- Religious or moral convictions. Applicants may request a vaccination waiver based on religious or moral convictions by submitting a waiver request to U.S. Citizenship and Immigration Services (USCIS). USCIS will determine if this type of waiver is granted, not the civil surgeon or CDC.
- If an applicant refuses to receive the COVID-19 vaccination, the examining physician will document that the vaccine requirements are not complete and that the applicant refuses vaccination. Such applicants are inadmissible to the U.S., and therefore will not be eligible for a green card/immigrant visa.
We do not have guidance yet if a similar approach for exceptions will be applied for land border admission.

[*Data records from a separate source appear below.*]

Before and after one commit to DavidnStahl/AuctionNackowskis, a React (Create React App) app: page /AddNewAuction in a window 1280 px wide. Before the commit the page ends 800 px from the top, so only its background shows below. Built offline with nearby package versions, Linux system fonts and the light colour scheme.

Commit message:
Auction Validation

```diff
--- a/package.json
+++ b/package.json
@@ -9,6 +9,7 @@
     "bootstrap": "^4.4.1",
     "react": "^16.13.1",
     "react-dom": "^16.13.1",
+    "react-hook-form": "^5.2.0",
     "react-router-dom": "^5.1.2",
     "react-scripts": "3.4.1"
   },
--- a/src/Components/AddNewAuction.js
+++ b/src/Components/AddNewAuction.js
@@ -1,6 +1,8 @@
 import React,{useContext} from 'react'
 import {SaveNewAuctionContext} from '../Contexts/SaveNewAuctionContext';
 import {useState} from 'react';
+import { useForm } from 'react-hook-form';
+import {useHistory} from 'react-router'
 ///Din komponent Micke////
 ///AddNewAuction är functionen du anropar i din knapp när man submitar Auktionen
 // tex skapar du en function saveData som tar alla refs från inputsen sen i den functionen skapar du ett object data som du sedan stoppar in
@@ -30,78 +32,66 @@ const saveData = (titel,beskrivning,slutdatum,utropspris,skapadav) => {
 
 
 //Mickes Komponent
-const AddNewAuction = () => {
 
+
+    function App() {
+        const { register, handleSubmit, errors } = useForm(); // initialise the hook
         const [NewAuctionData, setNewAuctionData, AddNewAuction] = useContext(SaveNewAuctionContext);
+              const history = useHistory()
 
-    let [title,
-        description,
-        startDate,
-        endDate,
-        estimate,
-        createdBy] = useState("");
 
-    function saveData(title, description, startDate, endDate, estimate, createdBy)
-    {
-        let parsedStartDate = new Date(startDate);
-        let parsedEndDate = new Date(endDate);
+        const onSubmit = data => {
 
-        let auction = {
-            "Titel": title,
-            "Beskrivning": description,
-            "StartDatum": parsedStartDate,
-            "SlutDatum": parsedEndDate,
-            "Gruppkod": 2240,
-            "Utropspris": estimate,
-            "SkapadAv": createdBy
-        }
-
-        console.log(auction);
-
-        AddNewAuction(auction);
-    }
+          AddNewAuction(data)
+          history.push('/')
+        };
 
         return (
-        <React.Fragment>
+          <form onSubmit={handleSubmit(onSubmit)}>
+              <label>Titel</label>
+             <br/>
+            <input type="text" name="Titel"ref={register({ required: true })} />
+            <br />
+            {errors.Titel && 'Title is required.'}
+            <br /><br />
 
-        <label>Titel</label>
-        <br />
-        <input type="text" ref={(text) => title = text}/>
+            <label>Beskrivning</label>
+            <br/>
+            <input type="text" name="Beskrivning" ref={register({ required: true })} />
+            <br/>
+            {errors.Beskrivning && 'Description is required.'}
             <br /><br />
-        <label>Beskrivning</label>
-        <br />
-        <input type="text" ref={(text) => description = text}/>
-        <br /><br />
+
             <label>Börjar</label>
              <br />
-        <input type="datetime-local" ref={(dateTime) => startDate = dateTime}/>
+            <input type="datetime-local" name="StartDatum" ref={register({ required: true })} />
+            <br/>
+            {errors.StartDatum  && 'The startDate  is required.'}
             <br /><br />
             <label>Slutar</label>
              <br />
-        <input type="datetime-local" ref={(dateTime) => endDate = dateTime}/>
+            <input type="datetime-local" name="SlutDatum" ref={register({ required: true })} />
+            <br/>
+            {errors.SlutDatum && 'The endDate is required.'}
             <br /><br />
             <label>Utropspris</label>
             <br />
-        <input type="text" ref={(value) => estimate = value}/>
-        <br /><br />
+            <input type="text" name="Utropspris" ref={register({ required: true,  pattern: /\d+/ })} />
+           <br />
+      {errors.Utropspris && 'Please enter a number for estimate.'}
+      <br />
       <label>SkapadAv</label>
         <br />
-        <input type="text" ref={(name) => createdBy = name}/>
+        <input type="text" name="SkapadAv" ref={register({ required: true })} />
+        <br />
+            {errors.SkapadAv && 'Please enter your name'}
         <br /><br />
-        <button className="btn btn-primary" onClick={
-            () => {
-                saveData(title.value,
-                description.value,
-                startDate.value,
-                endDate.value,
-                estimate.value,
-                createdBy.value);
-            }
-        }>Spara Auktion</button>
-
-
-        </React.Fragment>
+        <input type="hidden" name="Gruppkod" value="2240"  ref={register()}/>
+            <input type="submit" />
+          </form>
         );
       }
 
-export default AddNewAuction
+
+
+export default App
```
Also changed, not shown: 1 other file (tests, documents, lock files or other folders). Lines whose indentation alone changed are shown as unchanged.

Canada has allowed fully vaccinated U.S. citizens and legal permanent residents to enter Canada via land if fully vaccinated at least 14 days before entering Canada. Fully vaccinated travelers also do not require a negative COVID-19 test within three days of entry to Canada after August 9, 2021. For additional information, refer to: https://ca.usembassy.gov/covid-19-information-canada-3/.
The Canadian government typically requires proof of a negative PCR or molecular test within 72 hours of admission. Please refer to the exemptions listed, including those for persons in the trade or transportation sector as well as technicians and specialists, among others at https://travel.gc.ca/travel-covid/travel-restrictions/exemptions. Canada, like the U.S., also has a free mobile app available for download from the Apple App Store or on Google Play called Arrive CAN. The app can be used to determine travel requirements and submit admission information to the Canada Border Services Agency (CBSA).
A negative COVID-19 test is not required for entry to Mexico via the land border. Non-essential travelers trying to enter Mexico by land from Belize, Guatemala, or the U.S. were subject to denial of entry before November 8, but this has been rare. Please refer to the COVID-19 Country Specific Information page provided by the U.S. Department of State (DOS) for updates.
 See 86 Fed. Reg. 58216 and 58218.
 See 8 CFR §211.1(a).
ABOUT THE AUTHOR
Kathleen Campbell Walker is the co-chair of Dickinson Wright’s immigration practice. She is a former national president and general counsel of the American Immigration Lawyers Association. Her email address is firstname.lastname@example.org and her bio is here.